*Task brief*:
For every entry that follows, return an identical copy.

Front-end code edit data:
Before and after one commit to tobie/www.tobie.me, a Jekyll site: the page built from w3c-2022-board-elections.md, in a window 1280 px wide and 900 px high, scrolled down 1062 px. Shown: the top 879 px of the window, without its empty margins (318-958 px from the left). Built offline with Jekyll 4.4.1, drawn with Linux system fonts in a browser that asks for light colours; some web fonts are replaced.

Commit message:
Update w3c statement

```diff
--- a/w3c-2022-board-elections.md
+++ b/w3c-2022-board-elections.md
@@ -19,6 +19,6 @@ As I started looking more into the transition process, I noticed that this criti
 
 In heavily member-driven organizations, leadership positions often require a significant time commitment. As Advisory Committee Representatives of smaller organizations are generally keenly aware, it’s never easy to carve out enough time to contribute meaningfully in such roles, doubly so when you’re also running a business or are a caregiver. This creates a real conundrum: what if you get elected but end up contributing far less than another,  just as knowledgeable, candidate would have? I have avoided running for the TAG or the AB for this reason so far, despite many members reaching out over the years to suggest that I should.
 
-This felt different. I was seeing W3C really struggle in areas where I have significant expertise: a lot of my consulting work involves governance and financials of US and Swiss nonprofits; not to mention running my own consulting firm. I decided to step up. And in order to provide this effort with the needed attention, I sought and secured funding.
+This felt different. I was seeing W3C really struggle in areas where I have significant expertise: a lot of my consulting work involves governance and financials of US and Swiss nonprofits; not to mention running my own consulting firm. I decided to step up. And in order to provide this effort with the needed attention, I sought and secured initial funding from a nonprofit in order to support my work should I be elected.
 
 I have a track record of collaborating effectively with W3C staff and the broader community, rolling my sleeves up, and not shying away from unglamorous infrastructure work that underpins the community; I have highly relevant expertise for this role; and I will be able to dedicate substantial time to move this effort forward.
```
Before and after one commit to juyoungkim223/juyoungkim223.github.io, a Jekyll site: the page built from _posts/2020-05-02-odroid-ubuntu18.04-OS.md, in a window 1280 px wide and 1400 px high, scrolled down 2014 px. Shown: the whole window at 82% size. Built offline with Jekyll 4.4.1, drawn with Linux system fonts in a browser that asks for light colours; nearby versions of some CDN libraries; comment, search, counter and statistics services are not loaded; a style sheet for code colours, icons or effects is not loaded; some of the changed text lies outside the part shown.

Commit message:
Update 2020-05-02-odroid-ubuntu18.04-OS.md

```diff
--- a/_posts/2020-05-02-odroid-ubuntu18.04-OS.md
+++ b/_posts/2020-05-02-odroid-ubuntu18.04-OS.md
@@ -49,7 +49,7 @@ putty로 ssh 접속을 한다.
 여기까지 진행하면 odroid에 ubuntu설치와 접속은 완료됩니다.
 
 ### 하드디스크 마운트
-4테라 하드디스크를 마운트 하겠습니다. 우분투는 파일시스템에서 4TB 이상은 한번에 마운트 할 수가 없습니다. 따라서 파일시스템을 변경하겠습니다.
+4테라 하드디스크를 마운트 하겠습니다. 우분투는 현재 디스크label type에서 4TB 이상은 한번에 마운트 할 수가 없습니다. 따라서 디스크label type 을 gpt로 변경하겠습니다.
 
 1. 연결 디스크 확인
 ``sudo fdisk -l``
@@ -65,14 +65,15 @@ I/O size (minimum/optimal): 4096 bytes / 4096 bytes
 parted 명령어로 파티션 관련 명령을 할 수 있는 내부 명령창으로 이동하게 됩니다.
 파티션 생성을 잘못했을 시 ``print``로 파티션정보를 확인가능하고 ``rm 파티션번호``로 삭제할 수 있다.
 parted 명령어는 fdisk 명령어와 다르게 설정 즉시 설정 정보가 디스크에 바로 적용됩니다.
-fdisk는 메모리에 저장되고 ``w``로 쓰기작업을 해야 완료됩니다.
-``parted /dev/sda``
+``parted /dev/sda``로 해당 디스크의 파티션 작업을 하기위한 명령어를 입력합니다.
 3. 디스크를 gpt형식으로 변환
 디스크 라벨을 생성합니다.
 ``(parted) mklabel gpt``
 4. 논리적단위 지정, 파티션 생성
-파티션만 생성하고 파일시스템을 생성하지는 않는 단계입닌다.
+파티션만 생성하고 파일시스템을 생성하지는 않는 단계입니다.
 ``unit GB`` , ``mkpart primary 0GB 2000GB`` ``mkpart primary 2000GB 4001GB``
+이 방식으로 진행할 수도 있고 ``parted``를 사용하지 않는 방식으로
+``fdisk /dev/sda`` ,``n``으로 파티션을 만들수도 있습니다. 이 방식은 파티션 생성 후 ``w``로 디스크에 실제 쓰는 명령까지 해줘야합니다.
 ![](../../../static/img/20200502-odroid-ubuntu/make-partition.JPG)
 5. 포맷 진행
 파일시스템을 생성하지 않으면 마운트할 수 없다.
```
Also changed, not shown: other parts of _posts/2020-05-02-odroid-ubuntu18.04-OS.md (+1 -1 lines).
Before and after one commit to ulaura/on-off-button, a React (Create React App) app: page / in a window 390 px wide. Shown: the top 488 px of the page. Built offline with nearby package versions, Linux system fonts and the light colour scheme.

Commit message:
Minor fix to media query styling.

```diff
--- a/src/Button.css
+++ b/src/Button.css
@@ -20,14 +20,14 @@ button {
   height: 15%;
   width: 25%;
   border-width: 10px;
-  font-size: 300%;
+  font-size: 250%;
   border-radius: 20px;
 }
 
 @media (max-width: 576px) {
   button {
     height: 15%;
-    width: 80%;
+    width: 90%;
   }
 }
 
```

*Output for this exercise*:
Before and after one commit to tobie/www.tobie.me, a Jekyll site: the page built from w3c-2022-board-elections.md, in a window 1280 px wide and 900 px high, scrolled down 1062 px. Shown: the top 879 px of the window, without its empty margins (318-958 px from the left). Built offline with Jekyll 4.4.1, drawn with Linux system fonts in a browser that asks for light colours; some web fonts are replaced.

Commit message:
Update w3c statement

```diff
--- a/w3c-2022-board-elections.md
+++ b/w3c-2022-board-elections.md
@@ -19,6 +19,6 @@ As I started looking more into the transition process, I noticed that this criti
 
 In heavily member-driven organizations, leadership positions often require a significant time commitment. As Advisory Committee Representatives of smaller organizations are generally keenly aware, it’s never easy to carve out enough time to contribute meaningfully in such roles, doubly so when you’re also running a business or are a caregiver. This creates a real conundrum: what if you get elected but end up contributing far less than another,  just as knowledgeable, candidate would have? I have avoided running for the TAG or the AB for this reason so far, despite many members reaching out over the years to suggest that I should.
 
-This felt different. I was seeing W3C really struggle in areas where I have significant expertise: a lot of my consulting work involves governance and financials of US and Swiss nonprofits; not to mention running my own consulting firm. I decided to step up. And in order to provide this effort with the needed attention, I sought and secured funding.
+This felt different. I was seeing W3C really struggle in areas where I have significant expertise: a lot of my consulting work involves governance and financials of US and Swiss nonprofits; not to mention running my own consulting firm. I decided to step up. And in order to provide this effort with the needed attention, I sought and secured initial funding from a nonprofit in order to support my work should I be elected.
 
 I have a track record of collaborating effectively with W3C staff and the broader community, rolling my sleeves up, and not shying away from unglamorous infrastructure work that underpins the community; I have highly relevant expertise for this role; and I will be able to dedicate substantial time to move this effort forward.
```
Before and after one commit to juyoungkim223/juyoungkim223.github.io, a Jekyll site: the page built from _posts/2020-05-02-odroid-ubuntu18.04-OS.md, in a window 1280 px wide and 1400 px high, scrolled down 2014 px. Shown: the whole window at 82% size. Built offline with Jekyll 4.4.1, drawn with Linux system fonts in a browser that asks for light colours; nearby versions of some CDN libraries; comment, search, counter and statistics services are not loaded; a style sheet for code colours, icons or effects is not loaded; some of the changed text lies outside the part shown.

Commit message:
Update 2020-05-02-odroid-ubuntu18.04-OS.md

```diff
--- a/_posts/2020-05-02-odroid-ubuntu18.04-OS.md
+++ b/_posts/2020-05-02-odroid-ubuntu18.04-OS.md
@@ -49,7 +49,7 @@ putty로 ssh 접속을 한다.
 여기까지 진행하면 odroid에 ubuntu설치와 접속은 완료됩니다.
 
 ### 하드디스크 마운트
-4테라 하드디스크를 마운트 하겠습니다. 우분투는 파일시스템에서 4TB 이상은 한번에 마운트 할 수가 없습니다. 따라서 파일시스템을 변경하겠습니다.
+4테라 하드디스크를 마운트 하겠습니다. 우분투는 현재 디스크label type에서 4TB 이상은 한번에 마운트 할 수가 없습니다. 따라서 디스크label type 을 gpt로 변경하겠습니다.
 
 1. 연결 디스크 확인
 ``sudo fdisk -l``
@@ -65,14 +65,15 @@ I/O size (minimum/optimal): 4096 bytes / 4096 bytes
 parted 명령어로 파티션 관련 명령을 할 수 있는 내부 명령창으로 이동하게 됩니다.
 파티션 생성을 잘못했을 시 ``print``로 파티션정보를 확인가능하고 ``rm 파티션번호``로 삭제할 수 있다.
 parted 명령어는 fdisk 명령어와 다르게 설정 즉시 설정 정보가 디스크에 바로 적용됩니다.
-fdisk는 메모리에 저장되고 ``w``로 쓰기작업을 해야 완료됩니다.
-``parted /dev/sda``
+``parted /dev/sda``로 해당 디스크의 파티션 작업을 하기위한 명령어를 입력합니다.
 3. 디스크를 gpt형식으로 변환
 디스크 라벨을 생성합니다.
 ``(parted) mklabel gpt``
 4. 논리적단위 지정, 파티션 생성
-파티션만 생성하고 파일시스템을 생성하지는 않는 단계입닌다.
+파티션만 생성하고 파일시스템을 생성하지는 않는 단계입니다.
 ``unit GB`` , ``mkpart primary 0GB 2000GB`` ``mkpart primary 2000GB 4001GB``
+이 방식으로 진행할 수도 있고 ``parted``를 사용하지 않는 방식으로
+``fdisk /dev/sda`` ,``n``으로 파티션을 만들수도 있습니다. 이 방식은 파티션 생성 후 ``w``로 디스크에 실제 쓰는 명령까지 해줘야합니다.
 ![](../../../static/img/20200502-odroid-ubuntu/make-partition.JPG)
 5. 포맷 진행
 파일시스템을 생성하지 않으면 마운트할 수 없다.
```
Also changed, not shown: other parts of _posts/2020-05-02-odroid-ubuntu18.04-OS.md (+1 -1 lines).
Before and after one commit to ulaura/on-off-button, a React (Create React App) app: page / in a window 390 px wide. Shown: the top 488 px of the page. Built offline with nearby package versions, Linux system fonts and the light colour scheme.

Commit message:
Minor fix to media query styling.

```diff
--- a/src/Button.css
+++ b/src/Button.css
@@ -20,14 +20,14 @@ button {
   height: 15%;
   width: 25%;
   border-width: 10px;
-  font-size: 300%;
+  font-size: 250%;
   border-radius: 20px;
 }
 
 @media (max-width: 576px) {
   button {
     height: 15%;
-    width: 80%;
+    width: 90%;
   }
 }
 
```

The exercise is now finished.